s it’s often said that if you can sell yourself you can sell anything, so we were delighted to see our chum Ross Brown taking up the challenge by - using the tools of his trade to find a new job.
For 10 years, Ross has been self-employed, working with clients and agencies to provide them both with expertise in digital marketing. From initial strategy and planning through to production and delivery, Ross’s work encompasses all aspects of digital marketing - from web sites to email campaigns, search engine optimisation to audio & video production.
Now he’s utilising this expertise to promote himself, using both traditional and digital marketing techniques, to find a new job.
And he’s offering a reward of £250 to whoever can help him find his dream role.
"I’m missing working with a team on a regular basis and the buzz you get in an office environment, he says. "For me, it’s the role that’s important, not the title on the business card.
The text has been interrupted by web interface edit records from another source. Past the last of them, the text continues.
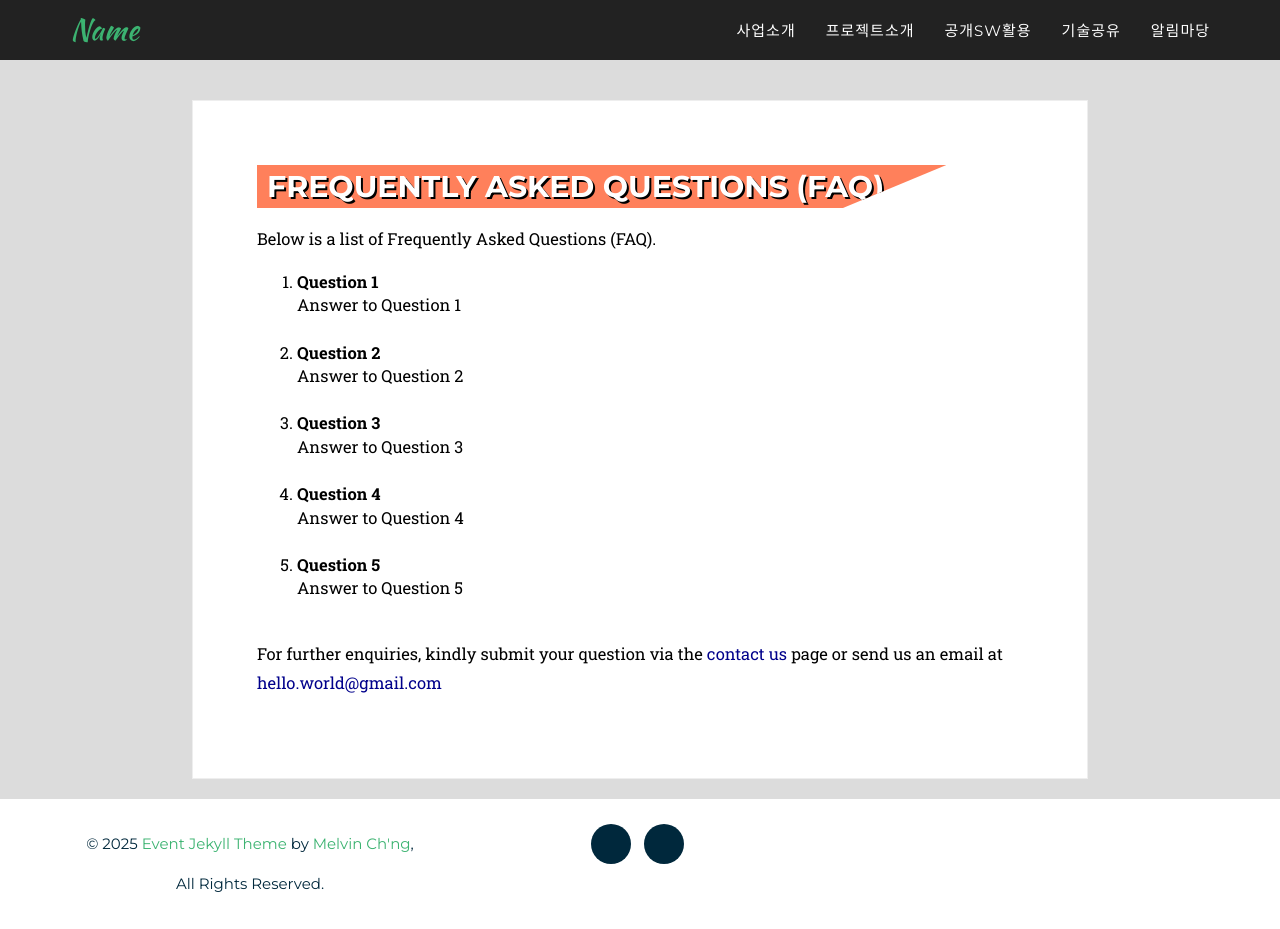
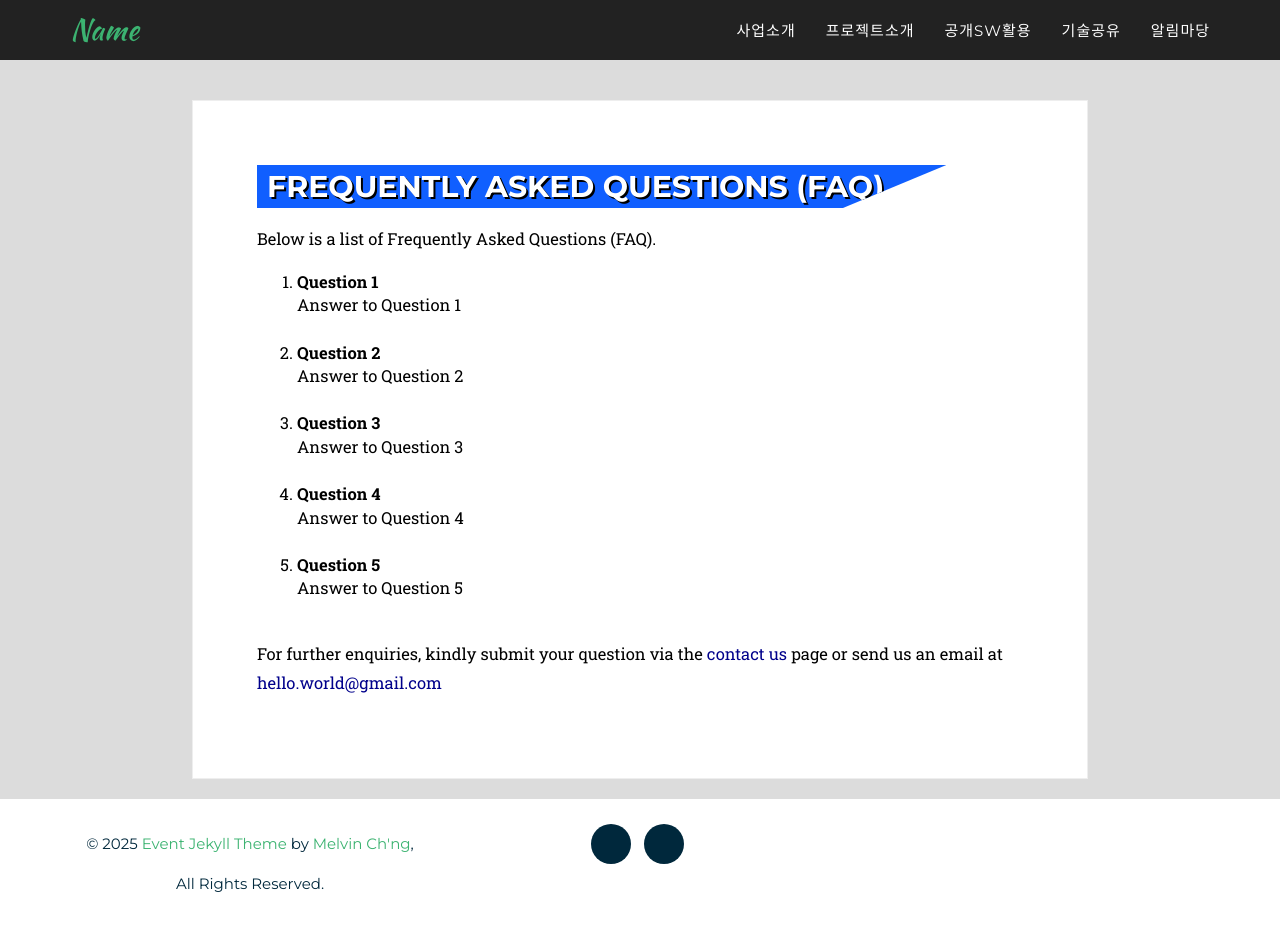
Before and after one commit to ThirdActiveDataExTech/ThirdActiveDataExTech.github.io, a Jekyll site: the page built from 2016_pages/projectIntro.html, in a window 1280 px wide and 929 px high. Built offline with Jekyll 4.4.1, drawn with Linux system fonts in a browser that asks for light colours; some web fonts are replaced.

Commit message:
[business intro 페이지 세부내용 수정]
- title 배경색 변경

```diff
--- a/_sass/2016_sass/_event.scss
+++ b/_sass/2016_sass/_event.scss
@@ -17,7 +17,7 @@
   h1 {
     margin: 0;
     text-shadow: 2px 2px black;
-    background-color: #ff805b;
+    background-color: #105fff;
     color: white;
     padding: 5px 5px 5px 10px;
     -webkit-clip-path: polygon(0 0, 100% 0, 95% 100%, 0 100%);
```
I want a job where I can make a real impression, perhaps helping a business to grow whilst delivering high-quality work."
As a former journalist and PR manager, Ross is well-placed to take advantage of the boom in social media, planning and delivering campaigns using marketing channels such as Twitter, Facebook and blogs to allow a company to communicate directly with its customers.
But he’s using this expertise to his own advantage for the first time.
Commenting on his campaign, Ross says: "Since the millennium, I’ve worked with clients and agencies large & small, combining my expertise in marketing, technology and business to deliver cost-effective and high-quality digital solutions.
I’ve enjoyed the time I’ve spent in self-employment but the time is right for me both professionally and personally to return to full-time employment - and using the marketing tools I specialise in seems like the best way to find the perfect job."
He adds: "Most people in my line of work either deal with clients, or deal with programming and development. Because of my experience in self-employment, not only can I speak to clients in a language they understand - explaining the business benefits of a digital strategy - but I can also speak to the development team and ensure that the finished product is both technically-proficient and meets the client’s requirements.”
Ross is using his blog at to record the progress of what he’s calling "Operation Job", using his social media marketing skills to promote himself through his business and personal networks.